“It’s because we hear these stories, but generally we often don’t pay attention to them. At least 70.8% feared for their family members and their own health, and 72.2% feared passing the infection on to their family members. At least two in five nurses were concerned about the risk of transmitting Covid-19 to their families.
“There were high levels of psychological distress among healthcare workers. For the nurses, severe distress was high at 25%. That means one in four nurses experienced severe psychological distress. In terms of wellbeing, 44% of the nurses had poor health compared with other healthcare professional groups, which was at 25%,” Moshabela said.
“What is of note to realise when healthcare workers have poor health is that they also experience high levels of distress, so there is an association,” he said.
On the psychological distress of the nurses, Denosa’s Hlungwani noted: “We shouldn’t discount the impact of the experience of someone dying in your hands – it’s very distressing.

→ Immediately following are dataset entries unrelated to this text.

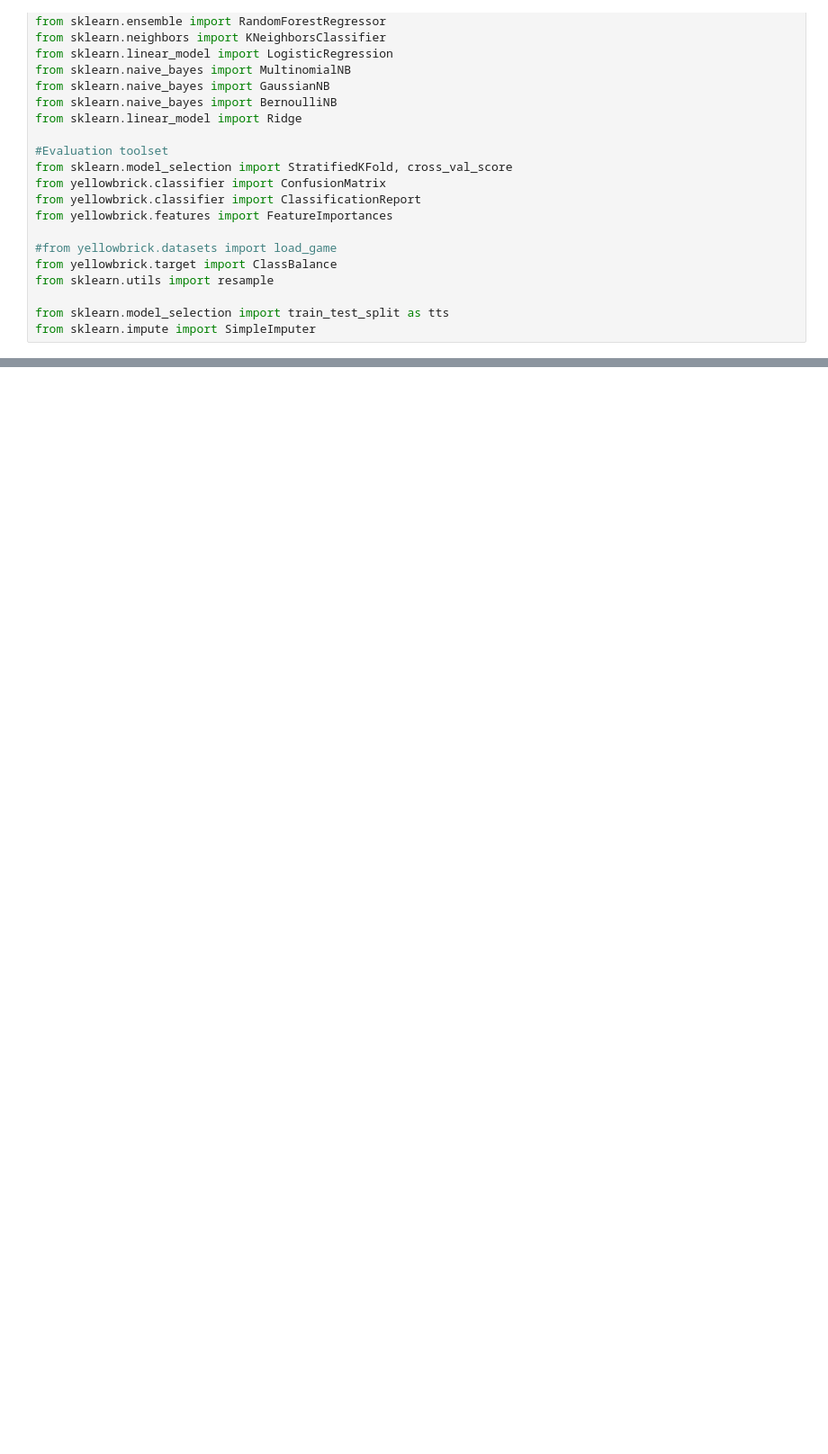
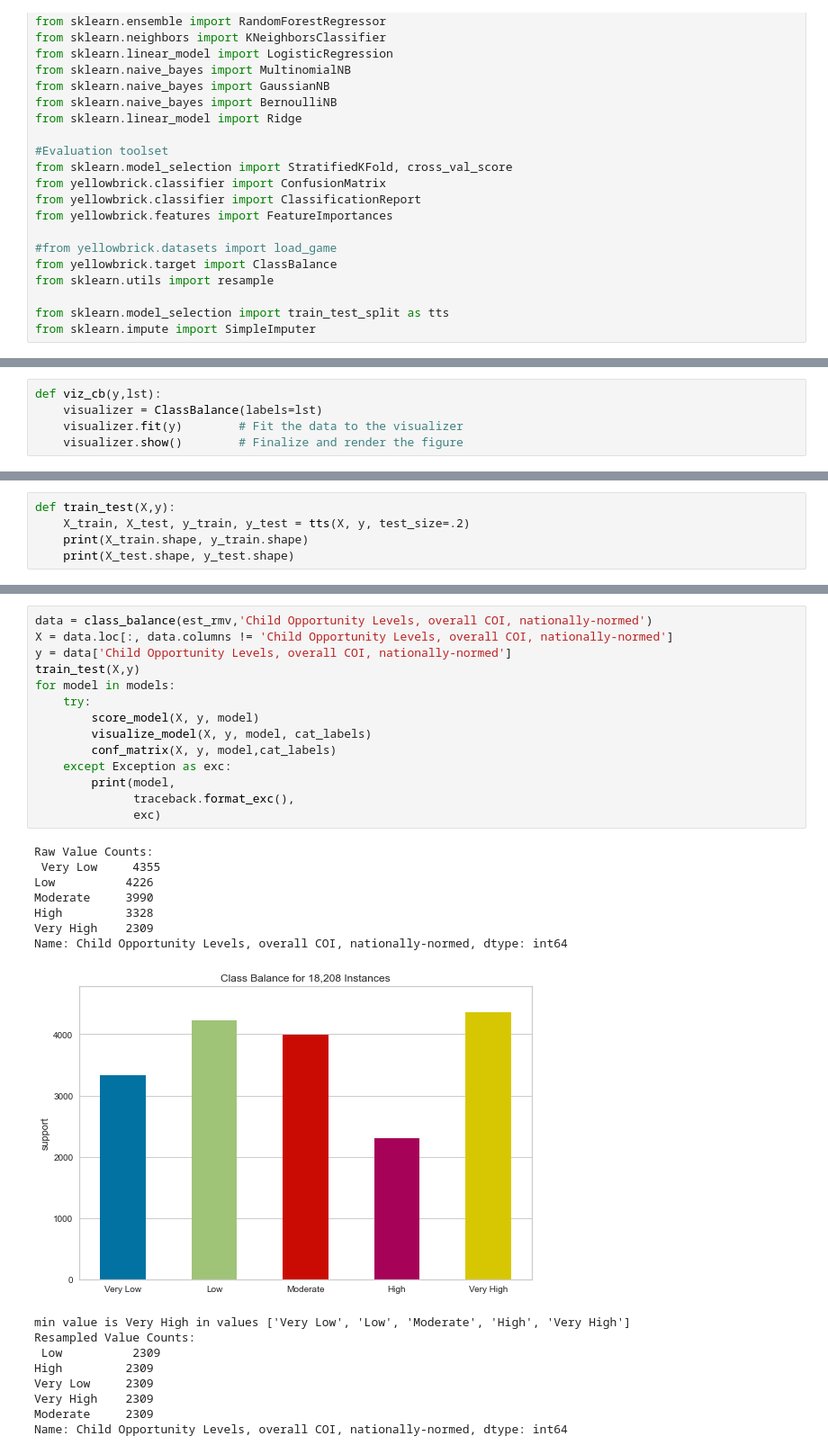
Before and after one commit to georgetown-analytics/Bleeding-Hearts, a Jupyter notebook: models/feature_importance.ipynb, the cells around one changed output, grey strips where cells are left out. Shown at 90% size. Drawn from its saved outputs; the diff is of its cells as text; blank space fills up the shorter version.

```diff
--- a/models/feature_importance.ipynb
+++ b/models/feature_importance.ipynb
@@ -144,0 +237,5 @@ viz.show()
+# %%
+def viz_cb(y,lst):
+    visualizer = ClassBalance(labels=lst)
+    visualizer.fit(y)        # Fit the data to the visualizer
+    visualizer.show()        # Finalize and render the figure
@@ -144,0 +271,5 @@ viz.show()
+# %%
+def train_test(X,y):
+    X_train, X_test, y_train, y_test = tts(X, y, test_size=.2)
+    print(X_train.shape, y_train.shape)
+    print(X_test.shape, y_test.shape)
@@ -144,0 +425,31 @@ viz.show()
+# %%
+data = class_balance(est_rmv,'Child Opportunity Levels, overall COI, nationally-normed')
+X = data.loc[:, data.columns != 'Child Opportunity Levels, overall COI, nationally-normed']
+y = data['Child Opportunity Levels, overall COI, nationally-normed']
+train_test(X,y)
+for model in models:
+    try:
+        score_model(X, y, model)
+        visualize_model(X, y, model, cat_labels)
+        conf_matrix(X, y, model,cat_labels)
+    except Exception as exc:
+        print(model,
+              traceback.format_exc(),
+              exc)
+# %% [output]
+Raw Value Counts:
+ Very Low     4355
+Low          4226
+Moderate     3990
+High         3328
+Very High    2309
+Name: Child Opportunity Levels, overall COI, nationally-normed, dtype: int64
+[figure, added]
+min value is Very High in values ['Very Low', 'Low', 'Moderate', 'High', 'Very High']
+Resampled Value Counts:
+ Low          2309
+High         2309
+Very Low     2309
+Very High    2309
+Moderate     2309
+Name: Child Opportunity Levels, overall COI, nationally-normed, dtype: int64
```
Also changed, not shown: parts of 20 cells of this notebook.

We currently don’t have a system in the health sector to address that [psychological distress] and the exposure to that in the long term.”